TOWSON, Md. When people in the television news business want to find out what's going on in their industry, they turn to a blog called TVNewser. But while the executives obsessively checking TVNewser are mostly high powered and highly paid, the person who creates it is not: he is Brian Stelter, a baby-faced 21-year-old at Towson University here, a few miles north of Baltimore.
I've heard people joke that when TVNewser is dormant, the kid had a final or a big family dinner that he couldn't get out of said Brian Williams, the NBC news anchor and a TVNewser devotee. People from entry level to high and mighty check in on it.
It is read religiously by network presidents, media executives, producers and publicists, not for any stinging commentary from Mr. Stelter, whose style is usually described as earnest, but because it provides a quick snapshot of the industry on any given day. Habitus include Mr. Williams and Jonathan Klein, the president of CNN's domestic operations, who long ago offered up his cellphone number to Mr. Stelter."
Perhaps this is what the techno-geeks had in mind when they invented the Internet a device to squash not only time and space, but also social class and professional hierarchies, putting an unprepossessing Maryland college student with several term papers due in a position to command the attention and grudging respect of some of society's most famous and powerful personalities.
Of course, it's great to see so many execs getting their industry info from a passionate amateur, a blogger to boot.
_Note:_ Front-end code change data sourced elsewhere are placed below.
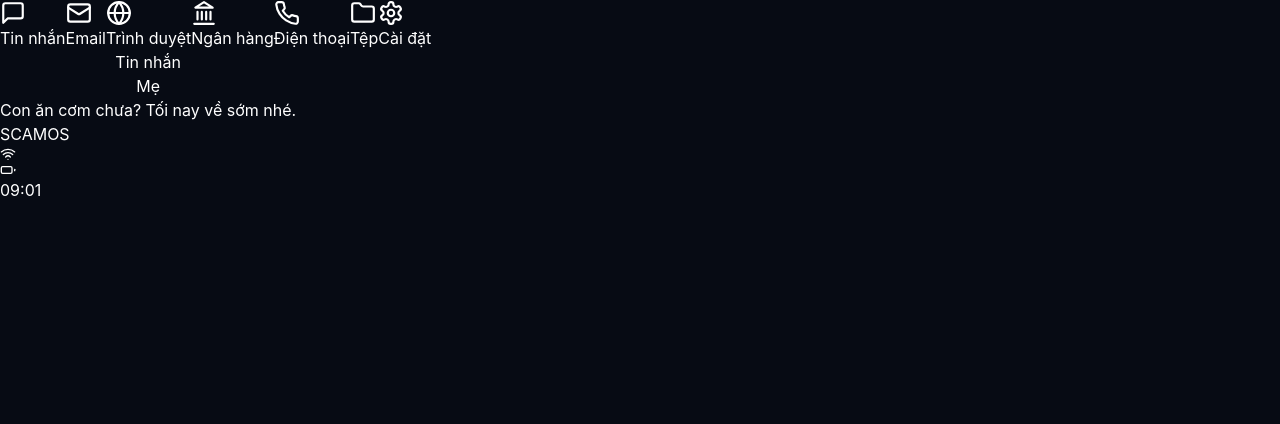
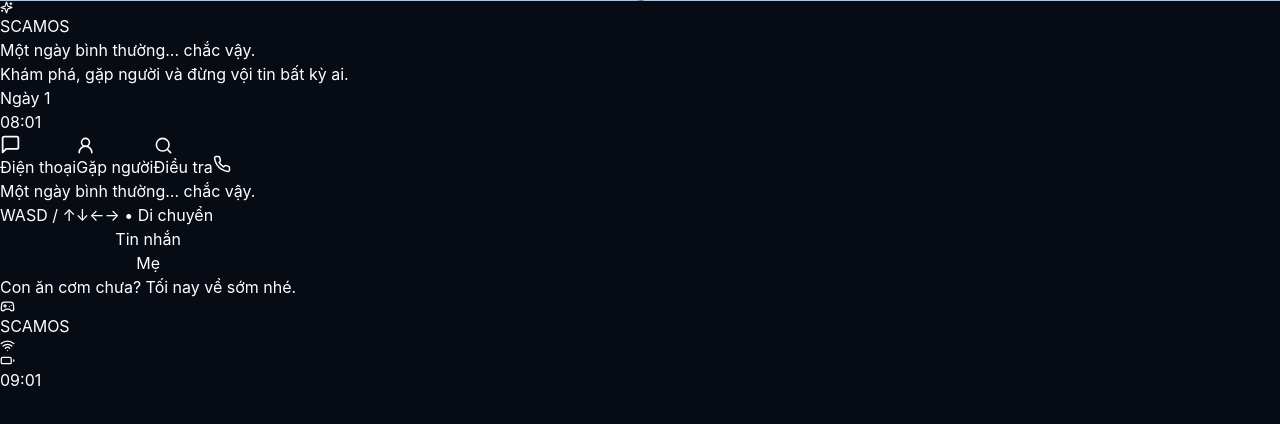
Before and after one commit to nguyentrongban/ScamOS, a React (Vite) app: page / in a window 1280 px wide. Shown: the top 424 px of the page. Built offline with nearby package versions, Linux system fonts and the light colour scheme.

Commit message:
Add files via upload

```diff
--- a/src/pages/Desktop.tsx
+++ b/src/pages/Desktop.tsx
@@ -1,9 +1,10 @@
 import { useEffect } from 'react'
 import { AnimatePresence } from 'framer-motion'
-import { Battery, Wifi } from 'lucide-react'
-import { appIds, registry } from '../app/registry'
+import { Battery, Wifi, Gamepad2 } from 'lucide-react'
+import { registry } from '../app/registry'
 import Window from '../components/Window'
 import Toasts from '../components/Toasts'
+import World3D from '../game/World3D'
 import { useGame } from '../store/gameStore'
 import { clock } from '../utils/format'
 
@@ -13,30 +14,16 @@ export default function Desktop() {
   const tick = useGame(s => s.tick)
   const minute = useGame(s => s.game.minute)
   useEffect(() => { const t = setInterval(tick, 5000); return () => clearInterval(t) }, [tick])
-  return (
-    <div className="relative h-full w-full select-none overflow-hidden bg-gradient-to-br from-indigo-950 via-blue-800 to-cyan-700">
-      <div className="grid grid-cols-4 gap-2 p-4 md:w-28 md:grid-cols-1">
-        {appIds.map(id => {
-          const { Icon, label } = registry[id]
-          return (
-            <button key={id} onDoubleClick={() => openApp(id)} onClick={() => window.matchMedia('(max-width: 767px)').matches && openApp(id)}
-              className="flex flex-col items-center gap-1 rounded-lg p-2 text-xs text-white hover:bg-white/15">
-              <span className="grid h-12 w-12 place-items-center rounded-xl bg-white/20"><Icon size={26} /></span>{label}
-            </button>
-          )
-        })}
+  return <div className="relative h-full w-full select-none overflow-hidden bg-slate-950">
+    <World3D />
+    <AnimatePresence>{open.map((id, i) => <Window key={id} id={id} z={100 + i} />)}</AnimatePresence>
+    <Toasts />
+    <div className="pointer-events-none fixed inset-x-0 bottom-0 z-[900] hidden h-10 items-center gap-2 border-t border-white/10 bg-slate-950/88 px-3 text-white backdrop-blur-xl md:flex">
+      <span className="flex items-center gap-1.5 font-black tracking-wide text-cyan-300"><Gamepad2 size={15}/> SCAMOS</span>
+      <div className="pointer-events-auto flex flex-1 gap-1 overflow-x-auto">
+        {open.map(id => { const { Icon, label } = registry[id]; return <button key={id} onClick={() => openApp(id)} className="flex items-center gap-1 rounded-lg bg-white/10 px-2 py-1 text-xs transition hover:bg-white/15"><Icon size={14}/>{label}</button> })}
       </div>
-      <AnimatePresence>{open.map((id, i) => <Window key={id} id={id} z={10 + i} />)}</AnimatePresence>
-      <Toasts />
-      <div className="fixed inset-x-0 bottom-0 z-[900] flex h-12 items-center gap-2 bg-slate-950/90 px-3 text-white backdrop-blur">
-        <span className="font-bold tracking-wide">SCAMOS</span>
-        <div className="flex flex-1 gap-1 overflow-x-auto">
-          {open.map(id => { const { Icon, label } = registry[id]; return (
-            <button key={id} onClick={() => openApp(id)} className="flex items-center gap-1 rounded bg-white/10 px-2 py-1 text-xs"><Icon size={14} />{label}</button>
-          ) })}
-        </div>
-        <Wifi size={16} /><Battery size={16} /><span className="text-sm tabular-nums">{clock(minute)}</span>
-      </div>
+      <Wifi size={15}/><Battery size={15}/><span className="text-xs tabular-nums">{clock(minute)}</span>
     </div>
-  )
+  </div>
 }
```
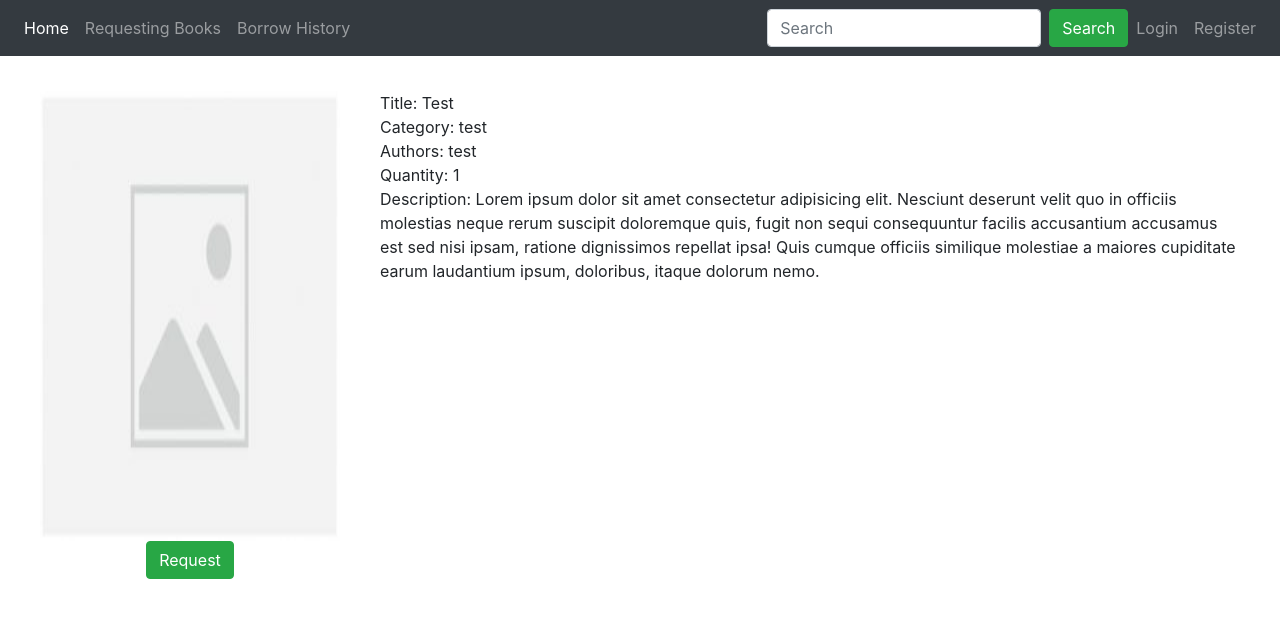
After one commit to scinerd68/LibraryWebApp, a Flask app: page /book/1 in a window 1280 px wide. The commit adds this page. Shown: the top 618 px of the page. Run offline with Flask 2, Linux system fonts and the light colour scheme; data comes from the database, SQL or seed files in the repository; some libraries are stand-ins or nearby versions.

Commit message:
Add individual info page for each book

```diff
--- a/library/routes.py
+++ b/library/routes.py
@@ -28,6 +28,13 @@ def search():
         authors_all_books.append(authors)
     table = [(book, authors) for book, authors in zip(books, authors_all_books)]
     return render_template("search.html", table=table)
+
+
+@app.route("/book/<book_id>")
+def book(book_id):
+    book = Book.query.get(book_id)
+    authors = [author.name for author in book.authors]
+    return render_template("book.html", book=book, authors=authors)
 
 
 @app.route("/login", methods=["GET", "POST"])
--- a/library/static/styles.css
+++ b/library/static/styles.css
@@ -1,9 +1,6 @@
-
 body {
   width: 100%;
   height: 100vh;
-  /* background: url("/static/image/background.jpg") no-repeat center; */
-  /* background-size: cover; */
 }
 
 .grid-container {
@@ -21,22 +18,46 @@ div.grid-item {
   text-align: center;
 }
 
+.book-image {
+  height: 375px;
+  width: 250px;
+}
+
 .caption {
   display: block;
+}
+
+.book-container {
+  display: flex;
+  margin: 15px 20px ;
+}
+
+.image-container {
+  margin: 20px;
+  text-align: center;
+}
+
+.book-image-individual {
+  height: 450px;
+  width: 300px;
+}
+
+.info-container {
+  margin: 20px;
 }
 
 .homepage {
   width: 100%;
   height: 100%;
-  padding: 0px 0px 0px 0px;
-  margin: 0px 0px 0px 0px;
+  padding: 20 20 20 20;
+  margin: 20 20 20 20;
   background: url("/static/image/background.jpg") no-repeat center;
   background-size: cover;
 }
 
-/* .container {
+.container {
   padding: 16px;
-} */
+}
 
 .content-section {
   background: #ffffff;
--- /dev/null
+++ b/library/templates/book.html
@@ -0,0 +1,23 @@
+{% extends "layout.html" %}
+{% block content %}
+<div class="book-container">
+    <div class="image-container">
+        <img class="book-image-individual" src="/static/image/placeholder.jpg">
+        <form action="/borrow" method="POST">
+            <input type="hidden" name="book_id" value="{{ book.id }}" />
+            <button type="submit" class="btn btn-success">Request</button>
+        </form>
+    </div>
+    <div class="info-container">
+        <div>Title: {{ book.title.capitalize() }}</div>
+        <div>Category: {{ book.category }}</div>
+        <div>Authors: {{ ', '.join(authors) }}</div>
+        <div>Quantity: {{ book.current_quantity }}</div>
+        <div>Description: Lorem ipsum dolor sit amet consectetur adipisicing elit.
+             Nesciunt deserunt velit quo in officiis molestias neque rerum suscipit doloremque quis,
+             fugit non sequi consequuntur facilis accusantium accusamus est sed nisi ipsam,
+             ratione dignissimos repellat ipsa! Quis cumque officiis similique molestiae a maiores cupiditate earum laudantium ipsum,
+             doloribus, itaque dolorum nemo.</div>
+    </div>
+</div>
+{% endblock %}
--- a/library/templates/layout.html
+++ b/library/templates/layout.html
@@ -38,7 +38,7 @@
             </ul>
 
             <ul class="navbar-nav">
-                <form action="search" method="POST" class="form-inline my-2 my-lg-0">
+                <form action="{{ url_for('search') }}" method="POST" class="form-inline my-2 my-lg-0">
                     <input class="form-control mr-sm-2" type="search" placeholder="Search" aria-label="Search"
                     name="book_name">
                     <button class="btn btn-success my-2 my-sm-0" type="submit">Search</button>
@@ -60,7 +60,7 @@
         </div>
     </nav>
 
-    <div class='alert-container'>
+    <div>
         {% with messages = get_flashed_messages(with_categories=true) %}
             {% if messages %}
                 {% for category, message in messages %}
--- a/library/templates/search.html
+++ b/library/templates/search.html
@@ -3,8 +3,8 @@
 <div class="grid-container">
     {% for entry in table %}
     <div class="grid-item">
-        <img src="/static/image/placeholder.jpg">
-        <span class="caption"><a href="home"> {{ entry[0].title }} </a></span>
+        <img class="book-image" src="/static/image/placeholder.jpg">
+        <span class="caption"><a href="{{ url_for('book', book_id=entry[0].id) }}"> {{ entry[0].title }} </a></span>
         <form action="/borrow" method="POST">
             <input type="hidden" name="book_id" value="{{ entry[0].id }}" />
             <button type="submit" class="btn">Request</button>
```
Paul Graham wrote, "What Businesses Can Learn From Open Source " in August 2005, that apparently has taken hold at least with execs. What's sad though is that most employees and middle managers are clueless about this web 2.0 stuff as it applies to their daily work activities.
Hey, there's the longtail. There are Brian Stelter's in every category imaginable on the net. Me and my crew for example spend our time in open source software communities and universities (Stanford, MIT, and Carnegie Mellon) trying out software code and learning about what's new.
From Pew Research...
Fully 40 million Americans use the internet as their primary source of news and information about science and 87% of online users have at one time used the internet to carry out research on a scientific topic or concept. As a primary source for science information, the internet is second only to television among the general population. For Americans with high-speed internet connections at home, the internet is as popular as TV for news and information about science. And for young adults with high-speed connections at home, the internet is the most popular source for science news and information by a 44% to 32% margin over television.
The national survey conducted by the Pew Internet & American LifeProject in collaboration with the Exploratorium http://www.exploratorium.edu benchmarks how the internet fits into people's habits for gathering news and information about science.